** What you are asked to do **
When a line in the entries below contains the word "Würfel", copy that line.

** Data extracts **
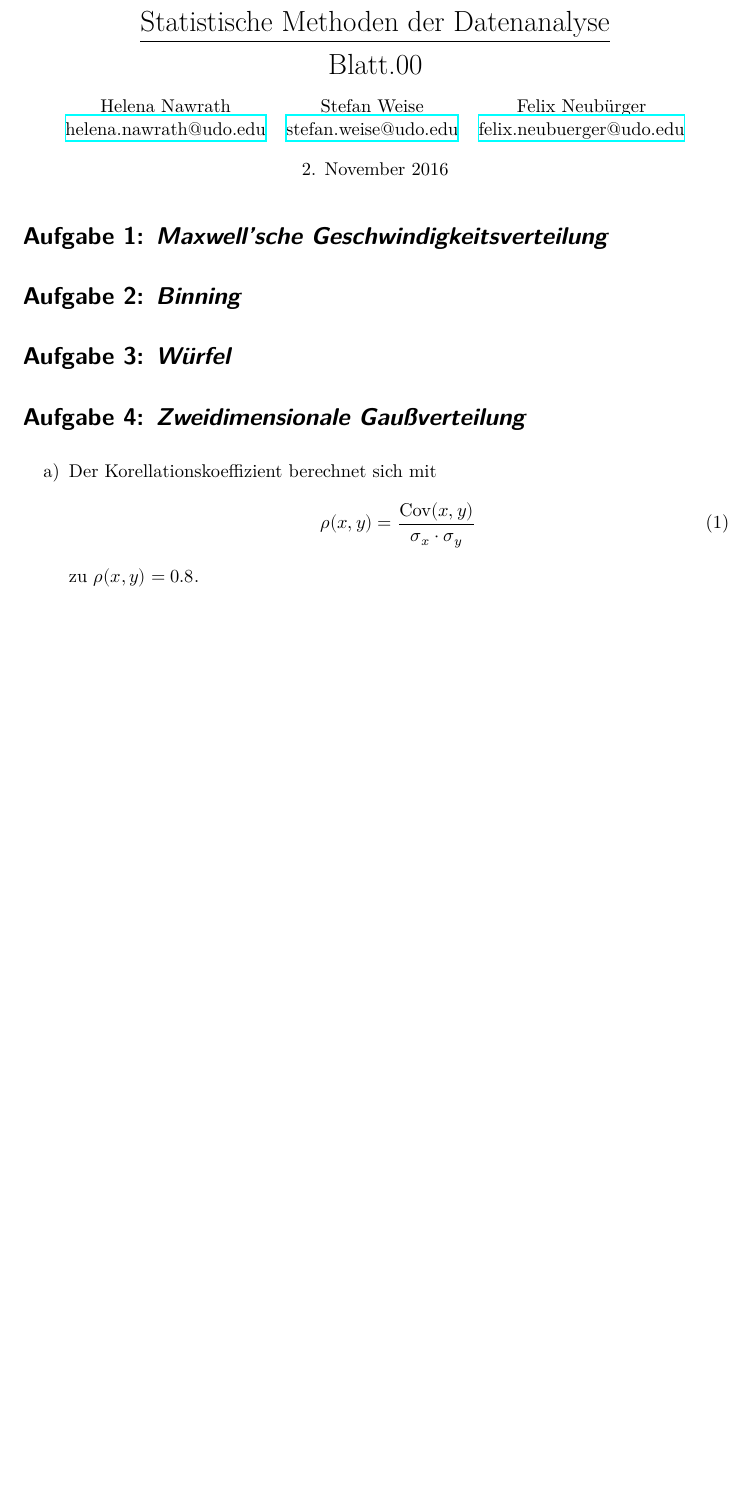
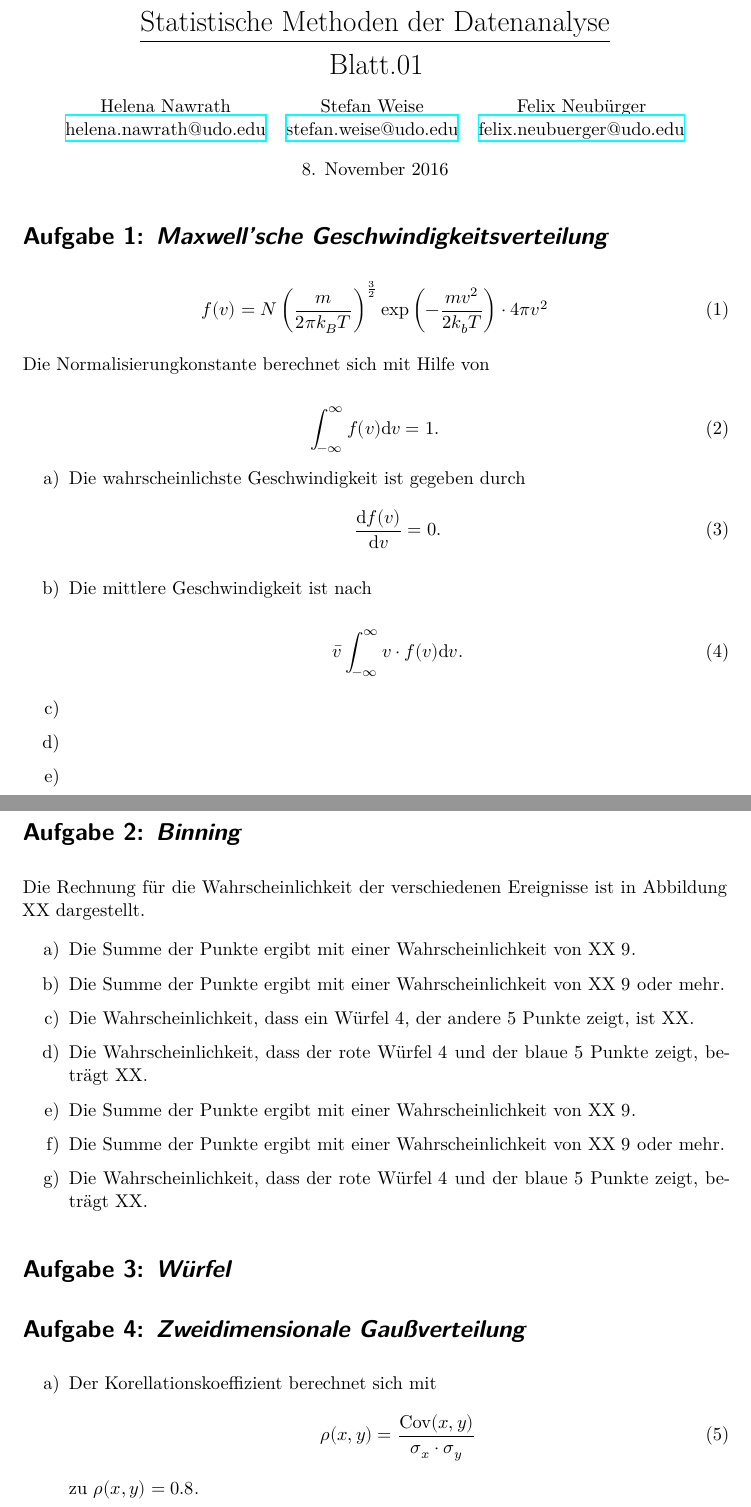
Before and after one commit to FNeubuerger/SMD_WS_1617, a LaTeX document (Blatt01/main.tex, which reads Blatt01/exercises.tex): part of the page before the commit and two parts of pages 1 and 2 of 2 after it, the two joined at a grey line, cut so that both start at the same text, the shorter picture padded with empty space. Compiled offline with XeLaTeX.

Commit message:
exercises.tex aktualisiert

```diff
--- a/Blatt01/exercises.tex
+++ b/Blatt01/exercises.tex
@@ -1,10 +1,55 @@
 
 \section*{Aufgabe 1: \emph{Maxwell'sche Geschwindigkeitsverteilung}}
 
+\begin{equation}
+f(v)=N\left(\frac{m}{2\pi k_BT}\right)^\frac{3}{2}\exp{\left(-\frac{mv²}{2k_bT}\right)}\cdot4\pi v²
+\end{equation}
 
+Die Normalisierungkonstante berechnet sich mit Hilfe von
+
+\begin{equation}
+\int_{-\infty}^\infty f(v)\text{d}v=1.
+\end{equation}
+
+\begin{itemize}
+\item[a)] Die wahrscheinlichste Geschwindigkeit ist gegeben durch
+\begin{equation}
+\frac{\text{d}f(v)}{\text{d}v}=0.
+\end{equation}
+
+\item[b)] Die mittlere Geschwindigkeit ist nach
+
+\begin{equation}
+\bar{v}\int_{-\infty}^\infty v\cdot f(v)\text{d}v.
+\end{equation}
+
+
+
+\item[c)]
+\item[d)]
+\item[e)]
+\end{itemize}
 \section*{Aufgabe 2: \emph{Binning}}
 
+Die Rechnung für die Wahrscheinlichkeit der verschiedenen Ereignisse ist in Abbildung XX dargestellt.
 
+\begin{itemize}
+\item[a)] Die Summe der Punkte ergibt mit einer Wahrscheinlichkeit von XX $9$.
+
+\item[b)] Die Summe der Punkte ergibt mit einer Wahrscheinlichkeit von XX $9$ oder mehr.
+
+\item[c)] Die Wahrscheinlichkeit, dass ein Würfel $4$, der andere $5$ Punkte zeigt, ist XX.
+
+\item[d)] Die Wahrscheinlichkeit, dass der rote Würfel $4$ und
+der blaue $5$ Punkte zeigt, beträgt XX.
+
+\item[e)] Die Summe der Punkte ergibt mit einer Wahrscheinlichkeit von XX $9$.
+
+\item[f)] Die Summe der Punkte ergibt mit einer
+Wahrscheinlichkeit von XX $9$ oder mehr.
+
+\item[g)]Die Wahrscheinlichkeit, dass der rote Würfel $4$ und der blaue $5$ Punkte zeigt, beträgt XX.
+\end{itemize}
 \section*{Aufgabe 3: \emph{Würfel}}
 
 
--- a/Blatt01/main.tex
+++ b/Blatt01/main.tex
@@ -6,7 +6,7 @@
   \LARGE{
   \underline{Statistische Methoden der Datenanalyse} \\
     \vspace{2mm}
-    Blatt.00}
+    Blatt.01}
 \end{center}
 \begin{center}
   \vspace{-4mm}
@@ -20,7 +20,7 @@
     \end{tabular}
   \end{table}
   \vspace{-2mm}
-  2. November 2016
+  8. November 2016
 \end{center}
 
 \input{exercises.tex}
```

** Answer to this task **
+\item[c)] Die Wahrscheinlichkeit, dass ein Würfel $4$, der andere $5$ Punkte zeigt, ist XX.
+\item[d)] Die Wahrscheinlichkeit, dass der rote Würfel $4$ und
+\item[g)]Die Wahrscheinlichkeit, dass der rote Würfel $4$ und der blaue $5$ Punkte zeigt, beträgt XX.
 \section*{Aufgabe 3: \emph{Würfel}}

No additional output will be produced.